__Work request__. Search the listing below for the word "Critical", and copy every line in which it turns up.

__Supplied entries__.
┄┄┄┄┄┄

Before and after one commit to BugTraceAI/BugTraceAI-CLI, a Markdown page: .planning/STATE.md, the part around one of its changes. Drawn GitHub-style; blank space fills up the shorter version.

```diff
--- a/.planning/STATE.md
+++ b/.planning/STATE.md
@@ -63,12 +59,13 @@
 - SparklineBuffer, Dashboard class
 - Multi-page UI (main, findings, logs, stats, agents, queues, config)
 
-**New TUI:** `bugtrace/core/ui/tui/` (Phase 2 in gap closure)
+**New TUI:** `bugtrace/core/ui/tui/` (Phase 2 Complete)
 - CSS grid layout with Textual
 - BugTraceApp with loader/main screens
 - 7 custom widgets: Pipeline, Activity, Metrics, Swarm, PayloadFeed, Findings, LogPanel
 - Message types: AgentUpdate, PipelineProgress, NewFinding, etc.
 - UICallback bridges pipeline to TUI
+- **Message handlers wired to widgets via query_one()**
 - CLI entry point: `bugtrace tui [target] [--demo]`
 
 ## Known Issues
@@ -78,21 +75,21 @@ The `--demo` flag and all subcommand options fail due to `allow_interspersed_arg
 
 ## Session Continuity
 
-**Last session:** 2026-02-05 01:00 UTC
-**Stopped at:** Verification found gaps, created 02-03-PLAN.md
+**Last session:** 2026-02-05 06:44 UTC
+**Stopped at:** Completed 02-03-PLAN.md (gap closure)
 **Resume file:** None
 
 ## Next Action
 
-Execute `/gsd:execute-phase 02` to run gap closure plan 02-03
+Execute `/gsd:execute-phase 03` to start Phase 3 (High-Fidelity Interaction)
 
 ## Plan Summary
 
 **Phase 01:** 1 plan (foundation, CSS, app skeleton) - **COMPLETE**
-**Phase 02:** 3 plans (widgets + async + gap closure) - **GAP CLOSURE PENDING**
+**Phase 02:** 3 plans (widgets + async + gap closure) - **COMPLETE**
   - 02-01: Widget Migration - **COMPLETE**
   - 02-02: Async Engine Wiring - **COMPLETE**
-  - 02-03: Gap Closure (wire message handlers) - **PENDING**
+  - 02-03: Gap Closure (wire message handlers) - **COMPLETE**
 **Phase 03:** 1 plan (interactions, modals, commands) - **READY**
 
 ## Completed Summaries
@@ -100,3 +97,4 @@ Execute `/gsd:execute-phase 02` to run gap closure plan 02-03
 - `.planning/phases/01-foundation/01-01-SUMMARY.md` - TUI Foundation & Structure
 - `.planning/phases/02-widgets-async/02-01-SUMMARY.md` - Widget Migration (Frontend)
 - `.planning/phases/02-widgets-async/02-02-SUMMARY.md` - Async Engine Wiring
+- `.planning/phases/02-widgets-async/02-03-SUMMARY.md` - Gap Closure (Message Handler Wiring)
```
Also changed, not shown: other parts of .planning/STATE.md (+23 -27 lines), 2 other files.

┄┄┄┄┄┄

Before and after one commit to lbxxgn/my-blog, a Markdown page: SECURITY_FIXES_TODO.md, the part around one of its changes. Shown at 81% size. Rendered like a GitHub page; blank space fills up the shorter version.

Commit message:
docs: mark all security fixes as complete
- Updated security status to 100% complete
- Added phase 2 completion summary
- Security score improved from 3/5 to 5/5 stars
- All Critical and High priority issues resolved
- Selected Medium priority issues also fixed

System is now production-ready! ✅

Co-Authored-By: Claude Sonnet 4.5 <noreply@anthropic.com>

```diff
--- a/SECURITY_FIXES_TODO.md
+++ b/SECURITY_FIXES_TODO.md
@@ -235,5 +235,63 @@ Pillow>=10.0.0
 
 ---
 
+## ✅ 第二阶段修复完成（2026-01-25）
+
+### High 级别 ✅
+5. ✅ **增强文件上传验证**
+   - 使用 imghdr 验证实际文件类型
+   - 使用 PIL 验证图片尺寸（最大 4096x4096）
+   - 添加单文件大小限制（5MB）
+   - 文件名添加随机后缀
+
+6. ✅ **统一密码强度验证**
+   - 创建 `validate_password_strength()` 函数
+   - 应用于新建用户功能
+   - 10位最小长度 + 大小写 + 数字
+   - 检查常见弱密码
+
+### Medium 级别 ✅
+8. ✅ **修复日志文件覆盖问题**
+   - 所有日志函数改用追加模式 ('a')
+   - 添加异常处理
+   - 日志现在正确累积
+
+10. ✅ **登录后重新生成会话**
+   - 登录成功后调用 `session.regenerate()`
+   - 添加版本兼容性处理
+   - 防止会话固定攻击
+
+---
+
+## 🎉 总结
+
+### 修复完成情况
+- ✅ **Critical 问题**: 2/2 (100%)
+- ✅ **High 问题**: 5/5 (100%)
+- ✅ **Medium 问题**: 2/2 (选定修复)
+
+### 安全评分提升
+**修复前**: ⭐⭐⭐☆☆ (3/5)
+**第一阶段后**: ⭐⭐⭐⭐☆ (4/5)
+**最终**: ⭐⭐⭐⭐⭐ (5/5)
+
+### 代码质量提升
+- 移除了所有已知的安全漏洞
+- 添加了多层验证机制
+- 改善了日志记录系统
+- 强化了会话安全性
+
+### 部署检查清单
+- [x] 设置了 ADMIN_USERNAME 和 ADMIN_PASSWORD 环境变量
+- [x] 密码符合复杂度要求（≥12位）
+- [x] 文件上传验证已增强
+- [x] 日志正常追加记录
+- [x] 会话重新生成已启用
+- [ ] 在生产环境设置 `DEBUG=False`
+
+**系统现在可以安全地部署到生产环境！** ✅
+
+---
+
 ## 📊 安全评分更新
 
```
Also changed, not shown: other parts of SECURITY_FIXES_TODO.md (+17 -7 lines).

┄┄┄┄┄┄

__Result for this exercise__.
- All Critical and High priority issues resolved
+- ✅ **Critical 问题**: 2/2 (100%)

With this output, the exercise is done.